With an EIA, an insurer provides a guarantee that you will receive a minimum rate-of-return on your investment over a stated time period, along with upside potential based on the performance of a market index, such as the S&P 500 or the Dow Jones Industrial Average. If the index generates a positive return over the period, the purchaser receives a fraction of index’s price return (not including dividends) and/or 100% of the price gains up to a specific limit. The purchaser of an EIA typically agrees to pay a surrender charge if he or she ends the contract prior to the contractually specified end date.
There are various permutations on this basic idea, but the simplest is one in which the potential for receiving a return greater than the guaranteed minimum is determined by the change in the market index between the beginning and end of the contract. This is referred to as a “point-to-point” or “European” EIA. An investor may not receive all of the price gains from the index. The fraction of the price appreciation that the investor is credited is referred to as the participation rate. If the EIA has a specific participation rate (say 80%), and the index’s price gains 6% while the EIA is in force, the purchaser would receive a return of 6% x 80% = 4.8%. Some EIAs also have a cap, which limits the rate-of-return that you can receive regardless of how well the index performs.
Criticisms of EIAs
While EIAs, in theory, are designed to offer the best of both worlds, critics say they are too expensive and too complex.
Indeed, the complexity of these products is evident in this product listing, which is maintained by a firm that promotes annuities. Participation rate and cap are only two of the characteristics that define an EIA; the buyer must also consider features such as the frequency of reset, the averaging method and the creditworthiness of the EIA’s issuer.
Moreover, the fees for EIAs are not transparent. Because these products are not regulated as a security by the SEC, issuers are not required to disclose the built-in fees that investors will incur.
Wall Street Journal columnist Jason Zweig wrote a widely cited article in September of 2010 criticizing EIAs. His main problems with EIAs were sales commissions that can range from 5% to 8% of the invested principal, as well as the ability of the issuer to reset the cap on an annual basis. Zweig claimed, for example, that while typical caps were around 6%, some insurance companies had the right to ratchet the cap down to 1.5%.

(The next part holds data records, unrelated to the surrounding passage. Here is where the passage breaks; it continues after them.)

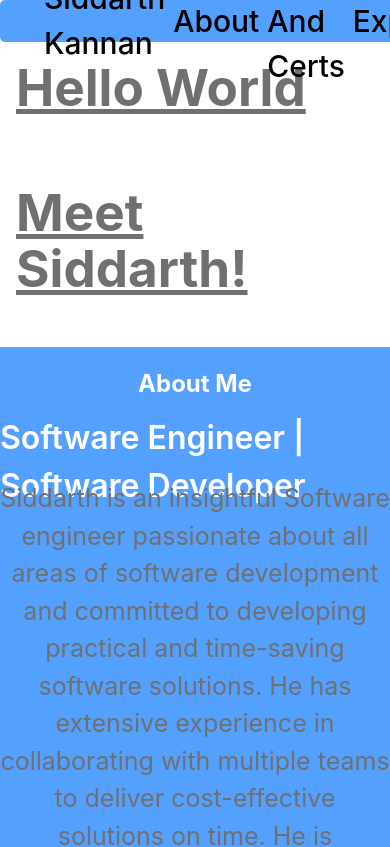
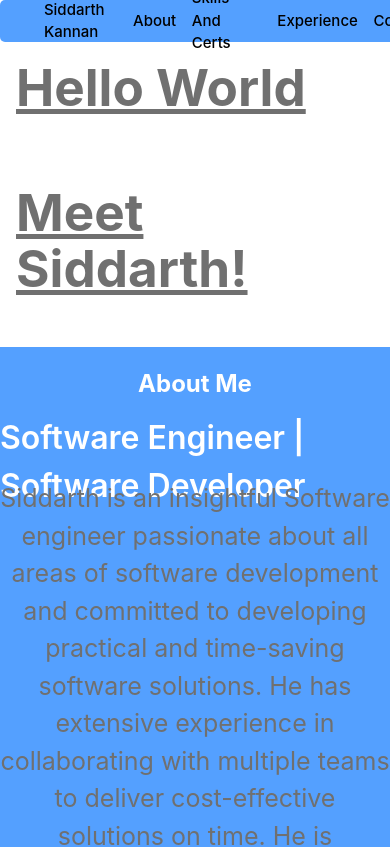
Before and after one commit to Oskred400/vite-portfolio, a React (Vite) app in the folder sid-portfolio/: page / in a window 390 px wide. Shown: the top 847 px of the page. Built offline with nearby package versions, Linux system fonts and the light colour scheme.

Commit message:
Media queries for responsive design for navbar

```diff
--- a/sid-portfolio/src/components/NavBar/NavBar.css
+++ b/sid-portfolio/src/components/NavBar/NavBar.css
@@ -25,3 +25,28 @@
     color: #fff;
     cursor: pointer;
 }
+
+@media screen and (max-width: 600px) {
+    .top-nav-links  {
+      float: none;
+      width: 100%;
+      display: flex;
+      position: fixed;
+      top:0;
+      justify-content: space-around;
+    }
+    .top-nav-links li {
+        margin-left: 2vw;
+        margin-right: 2vw;
+        font-size: 15px;
+        font-weight: 500;
+    }
+
+    .top-nav-links li:last-child {
+        margin-right: auto;
+    }
+
+    .top-nav-links li:first-child {
+        margin-left: 1vw;
+    }
+}
```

He was also concerned about the liquidity constraint inherent in EIAs. Some EIAs have surrender charges as high as 12% of the principal if a purchaser ends the contract within the first year. Bloomberg published a similarly critical article in January of 2011.
FINRA issued an Investor Alert on EIAs in September 2010, which explicitly warned that these are complex financial instruments and which outlined a number of the key differences among contracts and how these may affect investors’ outcomes. The FINRA statement also mentioned a number of the issues outlined by Zweig in his Wall Street Journal piece

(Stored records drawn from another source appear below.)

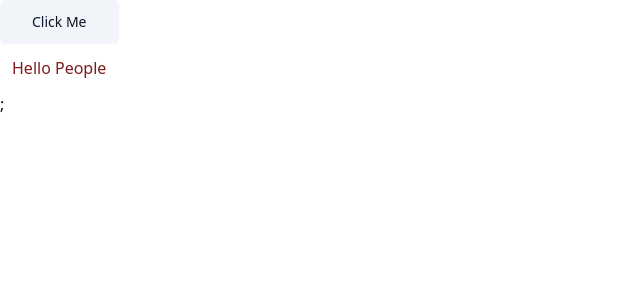
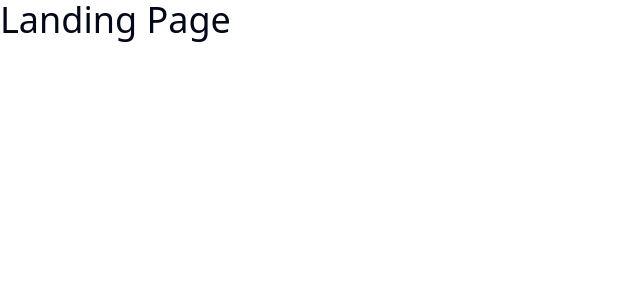
Before and after one commit to MastooraTurkmen/typescript-comfy-store-project, a React (Vite) app: page / in a window 1280 px wide. Shown: the top 300 px of the page, without its empty margins (0-640 px from the left). Built offline with nearby package versions, Linux system fonts and the light colour scheme.

Commit message:
small set up

```diff
--- a/src/App.tsx
+++ b/src/App.tsx
@@ -1,5 +1,5 @@
-import { Button } from "./components/ui/button";
-import { useAppSelector } from "./hooks";
+import { Router, RouterProvider, createBrowserRouter } from "react-router-dom";
+
 import {
   HomeLayout,
   Landing,
@@ -15,21 +15,33 @@ import {
 } from "./pages";
 
 function App() {
-  const { name } = useAppSelector((state) => state.userState);
-  console.log(name);
-
-  return (
-    <div>
-      <Button
-        variant="secondary"
-        size="lg"
-        onClick={() => console.log("Button Clicked")}
-      >
-        Click Me
-      </Button>
-      <h2 className="text-red-900 p-3">Hello People</h2>;
-    </div>
-  );
+  const router = createBrowserRouter([
+    {
+      path: "/",
+      element: <Landing />,
+    },
+    {
+      path: "/cart",
+      element: <Cart />,
+    },
+    {
+      path: "/products",
+      element: <Products />,
+    },
+    {
+      path: "/singleProduct",
+      element: <SingleProduct />,
+    },
+    {
+      path: "/HomeLayout",
+      element: <HomeLayout />,
+    },
+    {
+      path: "*",
+      element: <Error />,
+    },
+  ]);
+  return <RouterProvider router={router} />;
 }
 
 export default App;
```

Finally, because of the wide variety of contracts available and the general lack of transparency, it is very hard to determine how well EIAs have served their stated objectives. This issue was examined in an Advisor Perspectives article earlier this year.
Despite an EIA’s complexity, it’s actually quite easy to create a financial structure that mimics their desirable features. We can learn a considerable amount by exploring these types of portfolios. An EIA-like portfolio consists of an income and a capital appreciation part. I will examine each of these in turn.